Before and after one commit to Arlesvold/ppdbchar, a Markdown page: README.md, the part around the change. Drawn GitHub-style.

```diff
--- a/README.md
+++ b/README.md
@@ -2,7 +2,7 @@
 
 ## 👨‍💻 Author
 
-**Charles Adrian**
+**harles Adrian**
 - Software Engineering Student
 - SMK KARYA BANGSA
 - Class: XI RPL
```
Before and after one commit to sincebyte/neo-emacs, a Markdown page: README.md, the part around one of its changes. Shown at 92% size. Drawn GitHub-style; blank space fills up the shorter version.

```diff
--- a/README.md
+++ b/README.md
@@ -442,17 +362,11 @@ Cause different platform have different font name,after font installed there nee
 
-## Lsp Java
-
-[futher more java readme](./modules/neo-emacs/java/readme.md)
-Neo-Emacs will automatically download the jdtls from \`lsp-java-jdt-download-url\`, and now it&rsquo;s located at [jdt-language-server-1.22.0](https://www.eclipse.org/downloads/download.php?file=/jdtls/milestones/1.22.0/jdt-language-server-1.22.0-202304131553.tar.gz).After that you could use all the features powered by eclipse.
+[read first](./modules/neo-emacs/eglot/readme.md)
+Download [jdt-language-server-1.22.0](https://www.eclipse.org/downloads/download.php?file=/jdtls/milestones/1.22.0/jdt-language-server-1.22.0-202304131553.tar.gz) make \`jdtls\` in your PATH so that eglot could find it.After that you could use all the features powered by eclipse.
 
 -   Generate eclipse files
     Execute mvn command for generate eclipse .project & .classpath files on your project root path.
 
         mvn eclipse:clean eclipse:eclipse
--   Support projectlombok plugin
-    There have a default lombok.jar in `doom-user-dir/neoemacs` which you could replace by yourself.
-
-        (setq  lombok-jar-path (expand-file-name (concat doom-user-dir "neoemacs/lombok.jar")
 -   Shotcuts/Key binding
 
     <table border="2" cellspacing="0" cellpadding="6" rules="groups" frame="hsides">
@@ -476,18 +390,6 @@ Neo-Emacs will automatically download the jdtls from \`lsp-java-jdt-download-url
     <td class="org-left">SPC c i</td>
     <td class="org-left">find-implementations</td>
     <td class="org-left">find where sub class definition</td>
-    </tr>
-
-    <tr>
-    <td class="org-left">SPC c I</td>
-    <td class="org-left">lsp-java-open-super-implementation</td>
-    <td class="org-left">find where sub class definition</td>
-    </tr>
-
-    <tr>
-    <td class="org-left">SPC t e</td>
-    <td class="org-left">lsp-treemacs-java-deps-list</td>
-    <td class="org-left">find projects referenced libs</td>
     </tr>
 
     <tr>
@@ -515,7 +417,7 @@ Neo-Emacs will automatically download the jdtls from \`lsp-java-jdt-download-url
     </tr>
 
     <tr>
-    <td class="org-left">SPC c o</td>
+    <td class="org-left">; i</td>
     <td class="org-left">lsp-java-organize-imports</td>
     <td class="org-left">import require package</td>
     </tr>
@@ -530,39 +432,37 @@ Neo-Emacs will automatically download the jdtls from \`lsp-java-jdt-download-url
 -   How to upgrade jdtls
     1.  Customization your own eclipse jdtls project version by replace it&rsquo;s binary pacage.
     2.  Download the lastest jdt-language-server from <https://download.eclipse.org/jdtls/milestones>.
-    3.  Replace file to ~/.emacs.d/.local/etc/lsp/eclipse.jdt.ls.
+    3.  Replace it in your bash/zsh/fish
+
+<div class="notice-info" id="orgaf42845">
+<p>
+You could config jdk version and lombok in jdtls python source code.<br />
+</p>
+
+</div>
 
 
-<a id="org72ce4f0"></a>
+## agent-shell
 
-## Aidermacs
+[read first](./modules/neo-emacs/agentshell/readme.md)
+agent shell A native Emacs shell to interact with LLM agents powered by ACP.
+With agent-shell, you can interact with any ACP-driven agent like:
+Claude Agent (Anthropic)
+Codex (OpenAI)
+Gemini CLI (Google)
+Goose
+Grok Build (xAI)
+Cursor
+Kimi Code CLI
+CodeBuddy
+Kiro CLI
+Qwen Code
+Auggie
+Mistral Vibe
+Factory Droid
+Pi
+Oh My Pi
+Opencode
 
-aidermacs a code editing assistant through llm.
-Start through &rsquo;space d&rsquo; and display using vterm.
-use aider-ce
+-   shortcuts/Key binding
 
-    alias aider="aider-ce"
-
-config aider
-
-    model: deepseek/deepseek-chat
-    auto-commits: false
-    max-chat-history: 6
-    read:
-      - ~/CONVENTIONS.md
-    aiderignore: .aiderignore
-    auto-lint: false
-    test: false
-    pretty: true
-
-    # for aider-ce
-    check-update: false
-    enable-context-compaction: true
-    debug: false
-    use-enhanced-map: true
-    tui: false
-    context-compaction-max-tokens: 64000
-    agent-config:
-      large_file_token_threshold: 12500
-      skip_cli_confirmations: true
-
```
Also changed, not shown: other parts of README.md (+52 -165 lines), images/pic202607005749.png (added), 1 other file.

──────

## [WHAT YOU WILL DO]
Write the material above out in full, exactly as it reads.

## [EXERCISE ANSWER]
Before and after one commit to Arlesvold/ppdbchar, a Markdown page: README.md, the part around the change. Drawn GitHub-style.

```diff
--- a/README.md
+++ b/README.md
@@ -2,7 +2,7 @@
 
 ## 👨‍💻 Author
 
-**Charles Adrian**
+**harles Adrian**
 - Software Engineering Student
 - SMK KARYA BANGSA
 - Class: XI RPL
```
Before and after one commit to sincebyte/neo-emacs, a Markdown page: README.md, the part around one of its changes. Shown at 92% size. Drawn GitHub-style; blank space fills up the shorter version.

```diff
--- a/README.md
+++ b/README.md
@@ -442,17 +362,11 @@ Cause different platform have different font name,after font installed there nee
 
-## Lsp Java
-
-[futher more java readme](./modules/neo-emacs/java/readme.md)
-Neo-Emacs will automatically download the jdtls from \`lsp-java-jdt-download-url\`, and now it&rsquo;s located at [jdt-language-server-1.22.0](https://www.eclipse.org/downloads/download.php?file=/jdtls/milestones/1.22.0/jdt-language-server-1.22.0-202304131553.tar.gz).After that you could use all the features powered by eclipse.
+[read first](./modules/neo-emacs/eglot/readme.md)
+Download [jdt-language-server-1.22.0](https://www.eclipse.org/downloads/download.php?file=/jdtls/milestones/1.22.0/jdt-language-server-1.22.0-202304131553.tar.gz) make \`jdtls\` in your PATH so that eglot could find it.After that you could use all the features powered by eclipse.
 
 -   Generate eclipse files
     Execute mvn command for generate eclipse .project & .classpath files on your project root path.
 
         mvn eclipse:clean eclipse:eclipse
--   Support projectlombok plugin
-    There have a default lombok.jar in `doom-user-dir/neoemacs` which you could replace by yourself.
-
-        (setq  lombok-jar-path (expand-file-name (concat doom-user-dir "neoemacs/lombok.jar")
 -   Shotcuts/Key binding
 
     <table border="2" cellspacing="0" cellpadding="6" rules="groups" frame="hsides">
@@ -476,18 +390,6 @@ Neo-Emacs will automatically download the jdtls from \`lsp-java-jdt-download-url
     <td class="org-left">SPC c i</td>
     <td class="org-left">find-implementations</td>
     <td class="org-left">find where sub class definition</td>
-    </tr>
-
-    <tr>
-    <td class="org-left">SPC c I</td>
-    <td class="org-left">lsp-java-open-super-implementation</td>
-    <td class="org-left">find where sub class definition</td>
-    </tr>
-
-    <tr>
-    <td class="org-left">SPC t e</td>
-    <td class="org-left">lsp-treemacs-java-deps-list</td>
-    <td class="org-left">find projects referenced libs</td>
     </tr>
 
     <tr>
@@ -515,7 +417,7 @@ Neo-Emacs will automatically download the jdtls from \`lsp-java-jdt-download-url
     </tr>
 
     <tr>
-    <td class="org-left">SPC c o</td>
+    <td class="org-left">; i</td>
     <td class="org-left">lsp-java-organize-imports</td>
     <td class="org-left">import require package</td>
     </tr>
@@ -530,39 +432,37 @@ Neo-Emacs will automatically download the jdtls from \`lsp-java-jdt-download-url
 -   How to upgrade jdtls
     1.  Customization your own eclipse jdtls project version by replace it&rsquo;s binary pacage.
     2.  Download the lastest jdt-language-server from <https://download.eclipse.org/jdtls/milestones>.
-    3.  Replace file to ~/.emacs.d/.local/etc/lsp/eclipse.jdt.ls.
+    3.  Replace it in your bash/zsh/fish
+
+<div class="notice-info" id="orgaf42845">
+<p>
+You could config jdk version and lombok in jdtls python source code.<br />
+</p>
+
+</div>
 
 
-<a id="org72ce4f0"></a>
+## agent-shell
 
-## Aidermacs
+[read first](./modules/neo-emacs/agentshell/readme.md)
+agent shell A native Emacs shell to interact with LLM agents powered by ACP.
+With agent-shell, you can interact with any ACP-driven agent like:
+Claude Agent (Anthropic)
+Codex (OpenAI)
+Gemini CLI (Google)
+Goose
+Grok Build (xAI)
+Cursor
+Kimi Code CLI
+CodeBuddy
+Kiro CLI
+Qwen Code
+Auggie
+Mistral Vibe
+Factory Droid
+Pi
+Oh My Pi
+Opencode
 
-aidermacs a code editing assistant through llm.
-Start through &rsquo;space d&rsquo; and display using vterm.
-use aider-ce
+-   shortcuts/Key binding
 
-    alias aider="aider-ce"
-
-config aider
-
-    model: deepseek/deepseek-chat
-    auto-commits: false
-    max-chat-history: 6
-    read:
-      - ~/CONVENTIONS.md
-    aiderignore: .aiderignore
-    auto-lint: false
-    test: false
-    pretty: true
-
-    # for aider-ce
-    check-update: false
-    enable-context-compaction: true
-    debug: false
-    use-enhanced-map: true
-    tui: false
-    context-compaction-max-tokens: 64000
-    agent-config:
-      large_file_token_threshold: 12500
-      skip_cli_confirmations: true
-
```
Also changed, not shown: other parts of README.md (+52 -165 lines), images/pic202607005749.png (added), 1 other file.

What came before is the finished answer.